### ABOUT THIS TASK
Pull every line holding the word "website" from the data below and copy it.

[Web document revisions]
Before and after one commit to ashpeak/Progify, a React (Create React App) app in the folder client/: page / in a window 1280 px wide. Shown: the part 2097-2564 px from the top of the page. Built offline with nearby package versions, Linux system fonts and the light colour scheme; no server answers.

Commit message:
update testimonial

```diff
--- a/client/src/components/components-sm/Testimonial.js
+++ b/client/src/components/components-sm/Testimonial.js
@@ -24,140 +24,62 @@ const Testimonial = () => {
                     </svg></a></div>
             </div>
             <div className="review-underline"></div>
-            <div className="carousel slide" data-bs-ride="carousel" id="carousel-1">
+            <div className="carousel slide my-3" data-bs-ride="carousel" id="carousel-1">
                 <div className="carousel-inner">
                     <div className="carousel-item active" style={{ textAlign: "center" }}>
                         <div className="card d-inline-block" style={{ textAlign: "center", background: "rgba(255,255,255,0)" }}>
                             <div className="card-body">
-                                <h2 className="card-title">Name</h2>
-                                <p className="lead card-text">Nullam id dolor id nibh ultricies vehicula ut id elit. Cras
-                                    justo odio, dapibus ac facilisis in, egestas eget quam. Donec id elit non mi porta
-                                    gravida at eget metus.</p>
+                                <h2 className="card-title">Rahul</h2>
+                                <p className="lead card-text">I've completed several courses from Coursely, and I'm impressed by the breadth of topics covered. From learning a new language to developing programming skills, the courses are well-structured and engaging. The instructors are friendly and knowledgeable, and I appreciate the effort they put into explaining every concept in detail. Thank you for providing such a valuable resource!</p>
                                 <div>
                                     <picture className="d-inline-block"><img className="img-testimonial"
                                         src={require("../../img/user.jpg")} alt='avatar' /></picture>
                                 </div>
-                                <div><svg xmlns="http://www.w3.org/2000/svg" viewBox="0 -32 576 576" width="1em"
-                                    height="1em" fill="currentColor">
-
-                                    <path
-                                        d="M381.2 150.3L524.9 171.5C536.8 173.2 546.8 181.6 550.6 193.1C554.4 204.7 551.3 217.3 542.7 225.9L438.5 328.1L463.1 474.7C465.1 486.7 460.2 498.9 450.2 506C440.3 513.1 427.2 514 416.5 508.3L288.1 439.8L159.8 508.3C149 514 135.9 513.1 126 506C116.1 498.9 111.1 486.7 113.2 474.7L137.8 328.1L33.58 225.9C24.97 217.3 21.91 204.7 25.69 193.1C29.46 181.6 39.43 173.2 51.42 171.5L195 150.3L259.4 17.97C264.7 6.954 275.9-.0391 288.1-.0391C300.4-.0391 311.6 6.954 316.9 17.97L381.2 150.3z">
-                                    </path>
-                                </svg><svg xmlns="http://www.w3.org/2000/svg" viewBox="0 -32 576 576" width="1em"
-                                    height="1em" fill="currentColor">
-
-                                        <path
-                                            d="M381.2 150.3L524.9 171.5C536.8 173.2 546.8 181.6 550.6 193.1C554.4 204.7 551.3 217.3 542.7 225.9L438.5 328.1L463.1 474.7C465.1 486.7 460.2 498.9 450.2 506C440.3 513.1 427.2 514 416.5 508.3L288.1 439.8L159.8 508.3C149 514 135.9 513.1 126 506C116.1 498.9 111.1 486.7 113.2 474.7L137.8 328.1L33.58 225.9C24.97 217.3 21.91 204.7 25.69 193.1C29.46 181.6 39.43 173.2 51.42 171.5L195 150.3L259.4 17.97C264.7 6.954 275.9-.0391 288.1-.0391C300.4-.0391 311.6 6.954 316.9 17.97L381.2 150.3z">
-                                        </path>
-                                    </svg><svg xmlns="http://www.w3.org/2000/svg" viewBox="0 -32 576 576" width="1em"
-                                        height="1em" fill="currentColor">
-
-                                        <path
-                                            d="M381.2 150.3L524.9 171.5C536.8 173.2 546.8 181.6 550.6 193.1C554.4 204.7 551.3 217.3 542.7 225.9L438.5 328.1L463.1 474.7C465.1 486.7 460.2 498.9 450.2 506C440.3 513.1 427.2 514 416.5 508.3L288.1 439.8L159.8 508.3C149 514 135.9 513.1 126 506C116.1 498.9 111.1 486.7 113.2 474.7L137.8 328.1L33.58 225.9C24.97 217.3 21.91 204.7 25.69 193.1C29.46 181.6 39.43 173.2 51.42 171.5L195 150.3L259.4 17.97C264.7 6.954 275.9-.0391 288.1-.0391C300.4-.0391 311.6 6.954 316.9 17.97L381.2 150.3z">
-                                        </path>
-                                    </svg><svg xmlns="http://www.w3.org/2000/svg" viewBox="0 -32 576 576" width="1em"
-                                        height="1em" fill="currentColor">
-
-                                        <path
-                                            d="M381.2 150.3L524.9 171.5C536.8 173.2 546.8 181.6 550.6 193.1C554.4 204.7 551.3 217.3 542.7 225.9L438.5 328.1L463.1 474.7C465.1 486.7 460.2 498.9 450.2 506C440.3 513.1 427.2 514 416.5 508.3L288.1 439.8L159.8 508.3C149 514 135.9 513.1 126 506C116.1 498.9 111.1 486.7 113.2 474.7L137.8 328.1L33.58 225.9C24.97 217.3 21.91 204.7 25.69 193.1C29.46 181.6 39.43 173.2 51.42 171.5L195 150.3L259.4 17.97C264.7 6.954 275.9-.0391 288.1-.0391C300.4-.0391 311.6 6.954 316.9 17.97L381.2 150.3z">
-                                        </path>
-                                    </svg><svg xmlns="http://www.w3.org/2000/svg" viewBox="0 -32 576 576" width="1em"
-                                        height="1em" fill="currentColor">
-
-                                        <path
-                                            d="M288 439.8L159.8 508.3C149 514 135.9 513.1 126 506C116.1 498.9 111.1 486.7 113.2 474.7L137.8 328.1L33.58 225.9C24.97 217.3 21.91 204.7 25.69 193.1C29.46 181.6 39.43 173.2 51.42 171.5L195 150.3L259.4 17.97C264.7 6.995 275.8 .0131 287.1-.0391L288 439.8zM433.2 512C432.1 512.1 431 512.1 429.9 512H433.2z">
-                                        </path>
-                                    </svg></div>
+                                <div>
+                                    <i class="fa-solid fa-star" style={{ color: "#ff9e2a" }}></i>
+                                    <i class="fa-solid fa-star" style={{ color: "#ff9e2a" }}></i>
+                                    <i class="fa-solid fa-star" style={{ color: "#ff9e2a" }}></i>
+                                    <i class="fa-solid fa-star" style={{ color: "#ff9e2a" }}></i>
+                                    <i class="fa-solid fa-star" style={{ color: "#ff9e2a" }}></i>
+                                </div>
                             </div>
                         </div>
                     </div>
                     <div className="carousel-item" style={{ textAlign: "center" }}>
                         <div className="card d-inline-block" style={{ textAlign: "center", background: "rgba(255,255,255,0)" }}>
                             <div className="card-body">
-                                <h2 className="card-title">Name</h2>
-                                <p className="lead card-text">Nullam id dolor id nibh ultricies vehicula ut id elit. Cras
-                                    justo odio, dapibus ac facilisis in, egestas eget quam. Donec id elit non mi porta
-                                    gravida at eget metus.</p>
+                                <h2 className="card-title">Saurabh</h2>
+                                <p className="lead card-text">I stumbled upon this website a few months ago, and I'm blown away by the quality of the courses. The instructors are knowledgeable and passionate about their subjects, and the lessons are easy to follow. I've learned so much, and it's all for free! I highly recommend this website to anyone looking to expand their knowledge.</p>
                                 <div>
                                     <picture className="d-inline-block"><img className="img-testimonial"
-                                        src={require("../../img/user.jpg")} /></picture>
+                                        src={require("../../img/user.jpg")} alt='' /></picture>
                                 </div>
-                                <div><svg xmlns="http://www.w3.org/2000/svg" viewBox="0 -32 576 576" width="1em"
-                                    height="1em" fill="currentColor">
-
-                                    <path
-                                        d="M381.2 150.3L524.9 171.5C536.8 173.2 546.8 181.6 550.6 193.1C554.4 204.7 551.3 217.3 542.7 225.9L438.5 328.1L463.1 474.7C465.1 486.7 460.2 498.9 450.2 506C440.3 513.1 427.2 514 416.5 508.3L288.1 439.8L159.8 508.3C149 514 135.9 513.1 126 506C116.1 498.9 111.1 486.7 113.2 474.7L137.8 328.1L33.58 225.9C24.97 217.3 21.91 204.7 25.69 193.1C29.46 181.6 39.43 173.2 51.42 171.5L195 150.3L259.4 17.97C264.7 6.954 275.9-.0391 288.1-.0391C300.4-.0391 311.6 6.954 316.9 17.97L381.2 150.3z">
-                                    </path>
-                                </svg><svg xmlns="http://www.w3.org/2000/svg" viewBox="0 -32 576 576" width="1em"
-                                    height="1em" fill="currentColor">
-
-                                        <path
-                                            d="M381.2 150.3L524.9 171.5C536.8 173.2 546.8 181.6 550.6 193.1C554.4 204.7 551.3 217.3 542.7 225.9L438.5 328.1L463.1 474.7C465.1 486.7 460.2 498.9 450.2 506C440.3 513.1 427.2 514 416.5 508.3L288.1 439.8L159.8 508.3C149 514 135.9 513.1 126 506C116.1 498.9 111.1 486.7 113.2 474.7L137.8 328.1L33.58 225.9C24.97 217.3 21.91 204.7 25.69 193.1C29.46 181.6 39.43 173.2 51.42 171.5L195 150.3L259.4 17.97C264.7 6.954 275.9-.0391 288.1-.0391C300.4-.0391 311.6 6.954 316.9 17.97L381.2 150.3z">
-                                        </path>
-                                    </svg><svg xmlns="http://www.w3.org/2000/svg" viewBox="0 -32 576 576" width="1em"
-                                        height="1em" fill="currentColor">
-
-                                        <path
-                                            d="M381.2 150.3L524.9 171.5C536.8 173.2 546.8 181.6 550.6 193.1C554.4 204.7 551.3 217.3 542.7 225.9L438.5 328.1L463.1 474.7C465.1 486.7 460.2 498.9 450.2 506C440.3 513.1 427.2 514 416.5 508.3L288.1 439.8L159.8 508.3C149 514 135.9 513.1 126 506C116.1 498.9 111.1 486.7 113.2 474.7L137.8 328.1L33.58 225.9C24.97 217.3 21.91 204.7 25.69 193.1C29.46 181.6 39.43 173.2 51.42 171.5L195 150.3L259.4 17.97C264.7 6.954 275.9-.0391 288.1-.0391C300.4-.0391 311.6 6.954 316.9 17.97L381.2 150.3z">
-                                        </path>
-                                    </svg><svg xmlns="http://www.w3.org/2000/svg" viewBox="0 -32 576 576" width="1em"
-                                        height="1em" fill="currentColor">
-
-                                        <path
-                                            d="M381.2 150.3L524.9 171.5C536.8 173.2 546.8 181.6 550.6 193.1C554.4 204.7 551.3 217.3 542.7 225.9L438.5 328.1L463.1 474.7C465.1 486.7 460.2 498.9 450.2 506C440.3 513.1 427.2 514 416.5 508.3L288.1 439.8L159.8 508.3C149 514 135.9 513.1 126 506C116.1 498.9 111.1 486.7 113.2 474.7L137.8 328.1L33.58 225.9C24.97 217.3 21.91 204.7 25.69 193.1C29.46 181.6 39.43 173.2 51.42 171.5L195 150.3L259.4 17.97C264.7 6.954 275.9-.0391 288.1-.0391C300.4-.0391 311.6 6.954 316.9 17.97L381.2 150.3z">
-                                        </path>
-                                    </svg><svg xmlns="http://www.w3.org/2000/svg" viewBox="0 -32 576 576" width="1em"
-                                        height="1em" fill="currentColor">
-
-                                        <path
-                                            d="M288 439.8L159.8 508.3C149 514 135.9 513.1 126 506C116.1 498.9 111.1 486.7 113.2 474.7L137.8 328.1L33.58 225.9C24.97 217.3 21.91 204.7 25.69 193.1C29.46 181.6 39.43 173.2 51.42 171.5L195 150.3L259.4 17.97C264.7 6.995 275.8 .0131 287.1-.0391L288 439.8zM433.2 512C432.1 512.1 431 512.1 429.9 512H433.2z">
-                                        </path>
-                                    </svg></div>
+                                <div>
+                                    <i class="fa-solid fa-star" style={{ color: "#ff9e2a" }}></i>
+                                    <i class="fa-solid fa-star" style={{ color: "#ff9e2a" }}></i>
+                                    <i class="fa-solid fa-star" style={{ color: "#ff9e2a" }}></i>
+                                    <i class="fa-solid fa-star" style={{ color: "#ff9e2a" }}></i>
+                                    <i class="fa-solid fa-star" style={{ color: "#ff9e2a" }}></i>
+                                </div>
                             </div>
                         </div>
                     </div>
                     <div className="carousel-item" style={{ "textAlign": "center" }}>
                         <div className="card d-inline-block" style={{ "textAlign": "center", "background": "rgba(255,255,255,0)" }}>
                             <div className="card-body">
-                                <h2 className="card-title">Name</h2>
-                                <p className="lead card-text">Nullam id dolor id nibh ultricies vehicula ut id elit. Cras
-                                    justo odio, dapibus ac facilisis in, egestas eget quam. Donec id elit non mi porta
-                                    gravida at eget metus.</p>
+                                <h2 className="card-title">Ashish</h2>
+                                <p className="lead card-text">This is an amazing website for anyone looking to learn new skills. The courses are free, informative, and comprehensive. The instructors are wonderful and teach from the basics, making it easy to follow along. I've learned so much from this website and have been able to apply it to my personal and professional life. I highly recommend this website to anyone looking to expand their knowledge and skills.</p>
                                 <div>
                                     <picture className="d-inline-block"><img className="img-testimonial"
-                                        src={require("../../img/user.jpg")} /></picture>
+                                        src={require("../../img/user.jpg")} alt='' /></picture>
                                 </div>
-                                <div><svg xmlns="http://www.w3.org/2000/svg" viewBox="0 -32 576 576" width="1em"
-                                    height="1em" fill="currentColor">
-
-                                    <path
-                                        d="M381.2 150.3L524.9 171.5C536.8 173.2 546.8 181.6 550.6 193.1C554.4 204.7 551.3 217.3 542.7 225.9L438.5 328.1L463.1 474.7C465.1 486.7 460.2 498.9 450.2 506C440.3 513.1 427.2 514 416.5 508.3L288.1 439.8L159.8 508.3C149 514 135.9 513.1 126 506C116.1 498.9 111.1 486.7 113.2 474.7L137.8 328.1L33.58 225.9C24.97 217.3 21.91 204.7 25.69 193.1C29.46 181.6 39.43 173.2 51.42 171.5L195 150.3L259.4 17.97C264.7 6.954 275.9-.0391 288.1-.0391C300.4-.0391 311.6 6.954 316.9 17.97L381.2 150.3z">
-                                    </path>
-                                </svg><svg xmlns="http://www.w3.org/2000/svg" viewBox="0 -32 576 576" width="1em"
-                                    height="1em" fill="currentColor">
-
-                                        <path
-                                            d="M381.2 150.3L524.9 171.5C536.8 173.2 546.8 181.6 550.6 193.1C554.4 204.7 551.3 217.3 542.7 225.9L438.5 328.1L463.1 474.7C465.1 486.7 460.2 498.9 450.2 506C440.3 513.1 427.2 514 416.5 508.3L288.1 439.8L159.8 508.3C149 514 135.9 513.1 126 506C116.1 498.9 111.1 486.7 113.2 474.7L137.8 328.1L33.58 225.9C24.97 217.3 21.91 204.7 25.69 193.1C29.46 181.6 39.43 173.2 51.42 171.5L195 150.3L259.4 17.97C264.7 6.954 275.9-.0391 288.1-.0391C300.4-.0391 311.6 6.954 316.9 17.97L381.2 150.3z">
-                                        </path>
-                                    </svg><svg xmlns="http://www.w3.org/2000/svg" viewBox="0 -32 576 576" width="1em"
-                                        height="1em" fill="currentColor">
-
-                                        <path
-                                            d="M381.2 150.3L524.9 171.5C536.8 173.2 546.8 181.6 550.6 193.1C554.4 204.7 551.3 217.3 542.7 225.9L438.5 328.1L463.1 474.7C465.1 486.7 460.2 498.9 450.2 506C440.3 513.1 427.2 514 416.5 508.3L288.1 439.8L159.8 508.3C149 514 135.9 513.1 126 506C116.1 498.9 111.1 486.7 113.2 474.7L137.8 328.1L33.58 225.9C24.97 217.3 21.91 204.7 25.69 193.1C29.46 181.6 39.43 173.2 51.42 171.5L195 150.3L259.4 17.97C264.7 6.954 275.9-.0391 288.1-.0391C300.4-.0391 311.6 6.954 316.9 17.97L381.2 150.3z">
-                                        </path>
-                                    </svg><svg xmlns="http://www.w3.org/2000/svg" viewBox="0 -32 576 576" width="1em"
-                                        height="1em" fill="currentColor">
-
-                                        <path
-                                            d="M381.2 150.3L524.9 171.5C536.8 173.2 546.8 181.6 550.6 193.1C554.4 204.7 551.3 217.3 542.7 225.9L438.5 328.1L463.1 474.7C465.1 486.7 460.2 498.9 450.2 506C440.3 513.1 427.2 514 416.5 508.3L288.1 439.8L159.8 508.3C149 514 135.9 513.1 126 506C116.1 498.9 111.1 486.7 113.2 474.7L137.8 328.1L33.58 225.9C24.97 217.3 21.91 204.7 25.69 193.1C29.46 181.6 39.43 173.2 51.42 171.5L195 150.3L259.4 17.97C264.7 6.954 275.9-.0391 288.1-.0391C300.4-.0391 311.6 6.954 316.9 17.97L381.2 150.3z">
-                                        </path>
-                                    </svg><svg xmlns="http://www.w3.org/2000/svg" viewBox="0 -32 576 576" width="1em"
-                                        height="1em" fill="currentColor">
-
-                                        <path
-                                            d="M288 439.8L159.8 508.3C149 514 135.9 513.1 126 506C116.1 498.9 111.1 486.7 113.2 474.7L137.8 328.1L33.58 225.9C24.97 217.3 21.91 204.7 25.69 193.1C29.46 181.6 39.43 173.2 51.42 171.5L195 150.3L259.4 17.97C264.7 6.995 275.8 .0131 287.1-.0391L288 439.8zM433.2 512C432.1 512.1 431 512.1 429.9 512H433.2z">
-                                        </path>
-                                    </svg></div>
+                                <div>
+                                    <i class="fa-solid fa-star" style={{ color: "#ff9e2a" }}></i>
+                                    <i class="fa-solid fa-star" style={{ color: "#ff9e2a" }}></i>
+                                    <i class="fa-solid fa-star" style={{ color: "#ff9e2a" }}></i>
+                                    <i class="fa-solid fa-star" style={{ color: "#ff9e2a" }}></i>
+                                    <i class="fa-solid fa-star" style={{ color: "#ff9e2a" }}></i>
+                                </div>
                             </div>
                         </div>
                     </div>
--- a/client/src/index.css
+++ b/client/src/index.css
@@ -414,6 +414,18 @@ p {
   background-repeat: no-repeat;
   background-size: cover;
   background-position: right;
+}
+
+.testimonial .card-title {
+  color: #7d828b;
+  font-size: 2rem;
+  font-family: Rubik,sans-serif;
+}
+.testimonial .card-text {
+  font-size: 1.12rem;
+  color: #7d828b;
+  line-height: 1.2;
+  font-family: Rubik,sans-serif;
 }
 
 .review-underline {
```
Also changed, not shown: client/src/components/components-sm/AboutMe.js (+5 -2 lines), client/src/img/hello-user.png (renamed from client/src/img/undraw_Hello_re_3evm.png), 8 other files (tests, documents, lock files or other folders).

### PROBLEM SOLUTION
+                                <p className="lead card-text">I stumbled upon this website a few months ago, and I'm blown away by the quality of the courses. The instructors are knowledgeable and passionate about their subjects, and the lessons are easy to follow. I've learned so much, and it's all for free! I highly recommend this website to anyone looking to expand their knowledge.</p>
+                                <p className="lead card-text">This is an amazing website for anyone looking to learn new skills. The courses are free, informative, and comprehensive. The instructors are wonderful and teach from the basics, making it easy to follow along. I've learned so much from this website and have been able to apply it to my personal and professional life. I highly recommend this website to anyone looking to expand their knowledge and skills.</p>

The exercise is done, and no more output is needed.